The Beginnings of a "Modern" Age?
Conventional wisdom held, as late as 2001, that the only sustainable economic models for online comics were ad-based. Either the comic carried advertising in some fashion, or it was itself an advertisement for its own merchandise. Pay-to-read models were mostly based upon speculation and mostly spectacularly unsuccessful. Even Scott McCloud found his position as comics pundit threatened over his endorsement of micropayments.
The Collective Convective
Keenspot and Modern Tales were Big Pandaâ€™s most influential descendants, at least as of late 2004. But they were far from the only ones. As the number of webcomics continued to grow, the formation of collectives became as easy as the joining of bubbles in a bathtub. And like bubbles, they defied attempts to keep track of them all.

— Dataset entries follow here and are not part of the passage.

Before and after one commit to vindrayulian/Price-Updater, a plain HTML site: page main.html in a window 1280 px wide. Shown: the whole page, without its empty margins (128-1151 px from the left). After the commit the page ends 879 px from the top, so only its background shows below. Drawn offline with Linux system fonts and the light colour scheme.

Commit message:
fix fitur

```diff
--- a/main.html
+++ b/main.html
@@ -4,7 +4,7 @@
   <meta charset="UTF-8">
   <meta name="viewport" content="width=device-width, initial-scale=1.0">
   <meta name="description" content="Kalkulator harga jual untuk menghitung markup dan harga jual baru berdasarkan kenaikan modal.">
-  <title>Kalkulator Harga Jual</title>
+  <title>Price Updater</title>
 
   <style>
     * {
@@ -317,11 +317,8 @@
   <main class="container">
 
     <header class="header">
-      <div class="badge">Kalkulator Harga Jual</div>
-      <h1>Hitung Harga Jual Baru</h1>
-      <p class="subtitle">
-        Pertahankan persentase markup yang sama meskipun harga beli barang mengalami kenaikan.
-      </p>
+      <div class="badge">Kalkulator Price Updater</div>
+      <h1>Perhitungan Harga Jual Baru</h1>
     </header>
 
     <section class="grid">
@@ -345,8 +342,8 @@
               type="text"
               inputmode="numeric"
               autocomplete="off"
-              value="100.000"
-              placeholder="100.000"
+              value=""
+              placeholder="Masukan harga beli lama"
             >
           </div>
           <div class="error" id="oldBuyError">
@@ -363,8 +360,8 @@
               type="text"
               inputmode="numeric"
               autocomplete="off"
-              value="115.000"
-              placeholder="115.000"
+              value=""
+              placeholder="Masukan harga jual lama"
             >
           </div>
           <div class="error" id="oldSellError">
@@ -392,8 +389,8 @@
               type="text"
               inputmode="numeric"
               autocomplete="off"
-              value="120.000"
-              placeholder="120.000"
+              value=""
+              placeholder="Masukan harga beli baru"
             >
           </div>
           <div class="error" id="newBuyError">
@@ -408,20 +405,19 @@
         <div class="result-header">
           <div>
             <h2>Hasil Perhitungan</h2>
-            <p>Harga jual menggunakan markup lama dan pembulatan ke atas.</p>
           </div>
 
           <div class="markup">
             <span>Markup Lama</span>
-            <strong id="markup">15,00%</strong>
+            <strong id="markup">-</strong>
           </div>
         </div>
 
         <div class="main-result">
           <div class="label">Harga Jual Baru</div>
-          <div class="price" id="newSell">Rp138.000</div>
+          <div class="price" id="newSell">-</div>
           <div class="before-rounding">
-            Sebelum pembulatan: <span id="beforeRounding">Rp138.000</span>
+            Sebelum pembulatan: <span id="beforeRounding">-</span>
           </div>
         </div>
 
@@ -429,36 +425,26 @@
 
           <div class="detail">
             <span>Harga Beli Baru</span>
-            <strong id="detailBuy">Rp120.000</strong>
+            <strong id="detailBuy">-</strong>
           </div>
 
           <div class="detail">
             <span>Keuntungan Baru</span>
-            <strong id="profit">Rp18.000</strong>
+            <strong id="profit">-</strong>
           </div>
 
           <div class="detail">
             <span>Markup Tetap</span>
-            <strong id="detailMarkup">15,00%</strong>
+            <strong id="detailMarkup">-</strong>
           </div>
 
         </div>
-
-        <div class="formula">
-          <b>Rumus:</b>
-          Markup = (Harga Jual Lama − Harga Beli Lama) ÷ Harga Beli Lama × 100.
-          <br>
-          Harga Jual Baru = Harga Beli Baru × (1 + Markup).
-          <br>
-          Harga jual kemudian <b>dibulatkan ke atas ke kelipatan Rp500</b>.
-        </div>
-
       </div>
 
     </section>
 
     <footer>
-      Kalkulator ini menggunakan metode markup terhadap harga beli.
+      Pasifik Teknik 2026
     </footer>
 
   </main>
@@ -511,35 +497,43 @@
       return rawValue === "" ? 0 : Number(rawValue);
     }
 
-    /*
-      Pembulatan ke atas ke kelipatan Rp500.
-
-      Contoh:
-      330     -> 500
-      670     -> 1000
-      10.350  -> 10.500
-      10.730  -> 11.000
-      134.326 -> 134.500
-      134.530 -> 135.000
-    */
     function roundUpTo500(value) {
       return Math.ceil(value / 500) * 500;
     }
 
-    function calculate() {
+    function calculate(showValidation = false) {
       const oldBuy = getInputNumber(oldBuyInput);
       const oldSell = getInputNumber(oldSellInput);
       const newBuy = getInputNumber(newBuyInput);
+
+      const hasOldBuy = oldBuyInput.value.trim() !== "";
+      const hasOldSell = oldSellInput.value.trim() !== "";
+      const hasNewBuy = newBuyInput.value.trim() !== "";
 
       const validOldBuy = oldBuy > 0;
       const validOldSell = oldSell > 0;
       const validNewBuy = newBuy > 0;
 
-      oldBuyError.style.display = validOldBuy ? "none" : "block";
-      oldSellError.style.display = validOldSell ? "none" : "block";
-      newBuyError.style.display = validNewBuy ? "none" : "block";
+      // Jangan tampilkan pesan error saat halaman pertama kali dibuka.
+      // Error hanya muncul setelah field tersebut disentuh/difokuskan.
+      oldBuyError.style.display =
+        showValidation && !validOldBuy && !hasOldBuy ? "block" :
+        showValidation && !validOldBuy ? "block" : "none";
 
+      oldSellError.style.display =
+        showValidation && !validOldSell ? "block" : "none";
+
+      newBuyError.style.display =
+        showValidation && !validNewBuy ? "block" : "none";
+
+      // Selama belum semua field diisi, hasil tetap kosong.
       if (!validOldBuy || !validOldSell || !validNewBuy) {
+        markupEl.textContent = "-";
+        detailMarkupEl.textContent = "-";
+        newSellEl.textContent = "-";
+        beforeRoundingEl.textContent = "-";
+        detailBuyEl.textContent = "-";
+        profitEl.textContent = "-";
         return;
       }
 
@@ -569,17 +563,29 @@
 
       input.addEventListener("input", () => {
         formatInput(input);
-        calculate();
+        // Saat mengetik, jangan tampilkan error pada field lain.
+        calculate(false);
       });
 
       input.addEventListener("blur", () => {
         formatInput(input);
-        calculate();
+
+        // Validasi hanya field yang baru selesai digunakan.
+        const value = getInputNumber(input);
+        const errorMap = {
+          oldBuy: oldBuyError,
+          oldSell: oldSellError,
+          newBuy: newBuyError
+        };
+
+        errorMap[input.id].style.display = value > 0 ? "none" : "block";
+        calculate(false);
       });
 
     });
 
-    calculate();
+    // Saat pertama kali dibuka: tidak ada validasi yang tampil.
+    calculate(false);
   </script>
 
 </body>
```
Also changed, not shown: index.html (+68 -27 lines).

But categories began to emerge: (1) dropdowns, (2) kaffeeklatches, (3) showcase hosts (closed and open), (4) subscription sites, and (5) one pay-per-view store.
These collectives are worth studying, both in success and in failure, for every success shows where webcomics may be heading and where they may not be heading.
Webcomics is, of course, a global phenomena. 2004 saw webcomics proliferate, not just in America and Europe, but all over the world. Webcomics can be American, Brazilian, Japanese, British, or...Malaysian, like Lynn Lau, the creator of Jupiter, a webcomic set in a literal circus, not just a metaphorical one.
Recently Marilyn Scott-Waters got a chance to talk to Lau about her current webcomic, her past work and her future plans.
Do you know something? "Year in Review" columns are a bitch and a half to write.
It's not that things didn't happen this year. Tons of things happened this year. Strips started and strips ended. Grand plans were launched and grand plans failed and -- every now and again -- succeeded. Arguments were launched and flamewars fought and webcomics were turned onto their head nine or ten times.
And sitting here in front of the Smith Corona, I have trouble recalling any of these things.
A Farewell to Arse
Well, I'm packing it in. It's been a year of columnizin' here at Comixpedia, and while in some ways there are more things to be said, basically it was a long year of saying the same thing over and over again.
And my name's not Dalton Wemble. Like that wasn't obvious.
Submitted by Xaviar Xerexes on December 3, 2004 - 14:52
In contrast to novel approaches to selling comics in the newspaper space from Scott Kurtz and Keenspot, T Campbell explains why he is interested in the more traditional syndication model for Penny and Aggie.
Submitted by Xaviar Xerexes on December 3, 2004 - 14:07
This is a pretty decent Webcomic Primer.
Submitted by Xaviar Xerexes on December 3, 2004 - 14:06
I love it when Straub does this - it is mean, but it's lovingly mean-spirited. But it's about as insular to webcomics community as humor can get it, isn't it?
Submitted by Al Schroeder on December 3, 2004 - 11:52
If interested, see the submission guidelines here.
Submitted by Xaviar Xerexes on December 2, 2004 - 14:36
As we wrap up the November issue I just want to point out again the wonderful cover by Kean Soo. Hopefully you all know all of the faces on it by now, but just in case, let's play a little game. First one to post the correct names of everyone on this month's cover and their webcomic gets braggin' rights.